I do not, ever, assume that the narrator of a poem is anything like the poet, but I wanted it to be so. I wanted the vivacious, intelligent, sprightly narrators of Lucille Day's Wild One to be so. The overriding image is that of a woman of the twentieth century, who probably laughs to herself every time she hears the word "coping."—Daniel J. Langton, author of Life Forms

No one writes poems quite like Lucille Day's—sharp-edged, witty, ironic poems; laugh-out-loud funny poems; startling, disquieting, slightly sinister poems; gorgeously wrought, lyrical poems. With a unique combination of gifts—including the precision of a mathematician, a botanist's powers of observation, the memoirist's eye for the critical detail—Day captures the moment midair and pins it to the page. Wild One is a wonderful collection of those moments. — Marcia Falk, author of The Book of Blessings


The man I married twice—
at fourteen in Reno, again in Oakland
the month before I turned eighteen—
had a night maintenance job at General Foods.
He mopped the tiled floors and scrubbed
the wheels and teeth of the Jell-O machines.
I see him bending in green light,
a rag in one hand,
a pail of foamy solution at his feet.
He would come home at seven a.m.
with a box of damaged Jell-O packages,
including the day's first run,
routinely rejected, and go to sleep.
I made salad with that reject Jell-O—
lemon, lime, strawberry, orange, peach—
in a kitchen where I could almost
touch opposing walls at the same time
and kept a pie pan under the leaking sink.
We ate hamburgers and Jell-O
almost every night
and when the baby went to sleep,
we loved, snug in the darkness pierced
by passing headlights and a streetlamp's gleam,
listening to the Drifters and the Platters.

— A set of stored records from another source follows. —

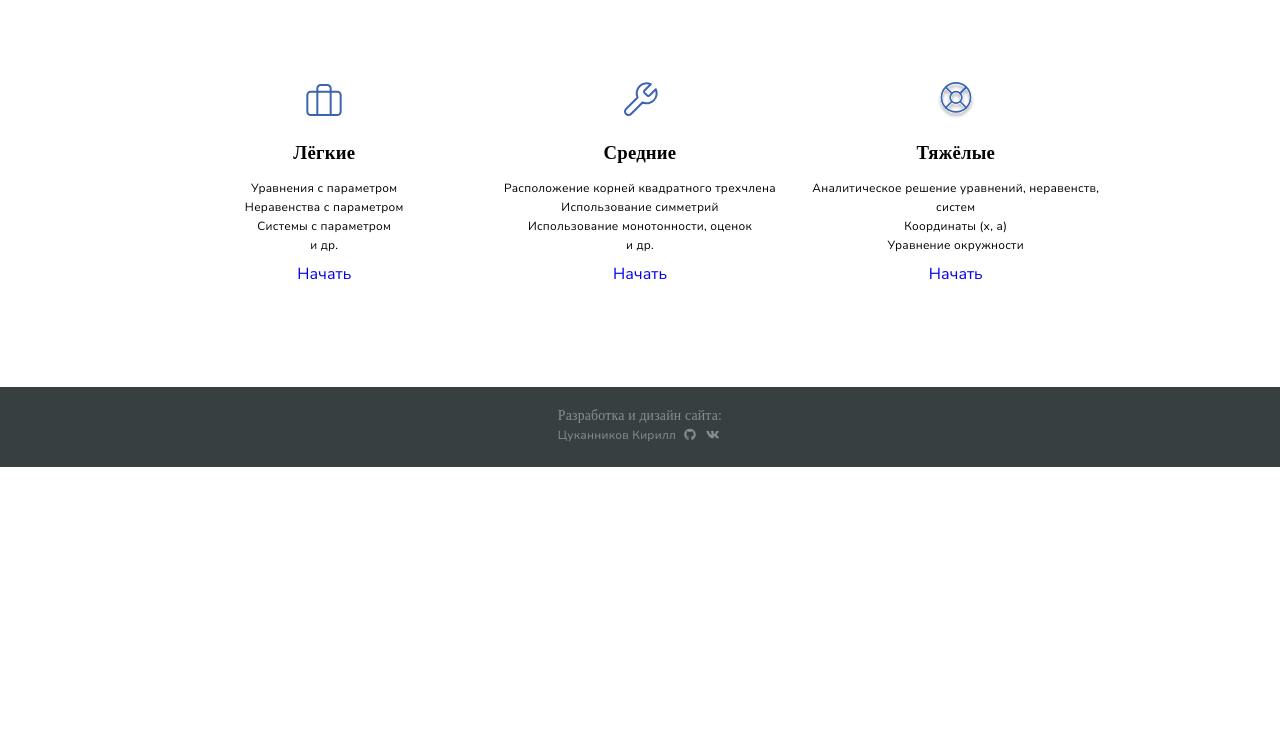
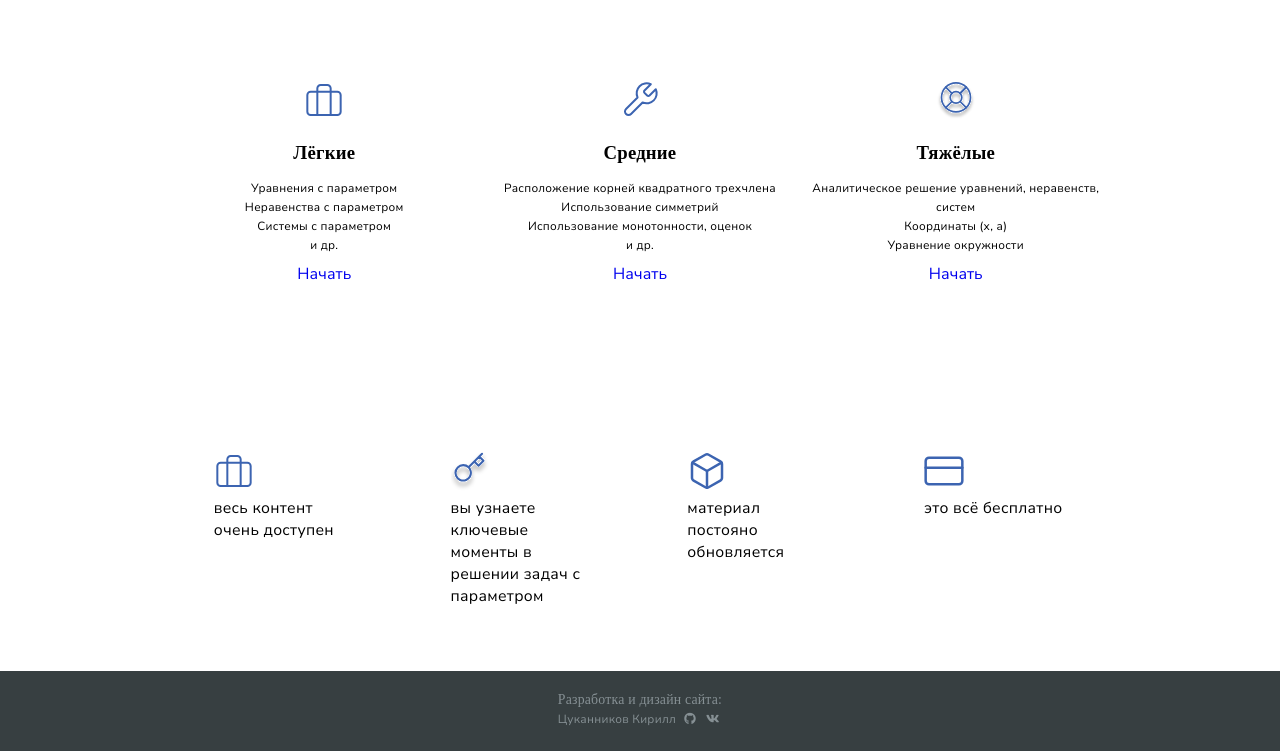
Before and after one commit to topi768/params, a website: page #src/index.html in a window 1280 px wide. Shown: the part 862-1613 px from the top of the page. Before the commit the page ends 1329 px from the top, so only its background shows below. Drawn offline with nearby package versions, Linux system fonts and the light colour scheme; files that its build step writes are made by us from their sources; files whose address does not match are found by name.

Commit message:
ready opportunities

```diff
--- a/#src/index.html
+++ b/#src/index.html
@@ -73,6 +73,26 @@
       </article>
     </div>
   </section>
+  <section class="opportunities">
+    <div class="container">
+      <div class="opportunities__item">
+        <img src="img\opportunities\briefcase.svg" alt="">
+        <p>весь контент очень доступен</p>
+      </div>
+      <div class="opportunities__item">
+        <img src="img\opportunities\key.svg" alt="">
+        <p>вы узнаете ключевые моменты в решении задач с параметром</p>
+      </div>
+      <div class="opportunities__item">
+        <img src="img\opportunities\box.svg" alt="">
+        <p>материал постояно обновляется</p>
+      </div>
+      <div class="opportunities__item">
+        <img src="img\opportunities\creditCard.svg" alt="">
+        <p>это всё бесплатно</p>
+      </div>
+    </div>
+  </section>
   <footer>
     <div class="footer__item">
       <h4>Разработка и дизайн сайта:</h4>
--- a/#src/scss/style.scss
+++ b/#src/scss/style.scss
@@ -182,7 +182,7 @@ nav {
 main {
   width: 100%;
   height: 100vh;
-  background:  url(../img/main/math.png) no-repeat fixed;
+  background: linear-gradient(to bottom, transparent 70%, $black),  url(../img/main/math.png) no-repeat fixed;
   background-size: cover;
   position: relative;
   z-index: 1;
@@ -238,8 +238,44 @@ main {
       img {
         width: 40px;
         height: 40px;
-        transition: 0.7s;
-        &:hover {
+        transition: 0.4s;
+      }
+      &:hover {
+        img {
+          transform: translate(0, -17%);
+        }
+      }
+    }
+  }
+}
+.opportunities{
+  padding: 5% 0;
+  width: 100%;
+  height: auto;
+  .container {
+    width: 100%;
+    height: auto;
+    display: flex;
+    justify-content: space-between;
+    @media (max-width: 1200px) {
+      flex-wrap: wrap;
+    }
+    .opportunities__item {
+      display: block;
+      margin: 0 5%;
+      flex-basis: 25%;
+      @media (max-width: 1200px) {
+        margin:  3% 10%;
+        max-width: 30%;
+        flex-basis: 50%;
+      }
+      img {
+        transition: 0.4s;
+        width: 40px;
+        height: 40px;
+      }
+      &:hover {
+        img {
           transform: translate(0, -17%);
         }
       }
```
Also changed, not shown: #src/img/opportunities/box.svg (added), #src/img/opportunities/briefcase.svg (added), #src/img/opportunities/creditCard.svg (added), #src/img/opportunities/key.svg (added), dist/css/style.css, dist/css/style.min.css, dist/img/opportunities/box.svg (added), dist/img/opportunities/briefcase.svg (added), dist/img/opportunities/creditCard.svg (added), dist/img/opportunities/key.svg (added), dist/index.html.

Their songs wrapped around me
like coats of fur, I hummed in the long shadows
while the man I married twice
dressed and left for work.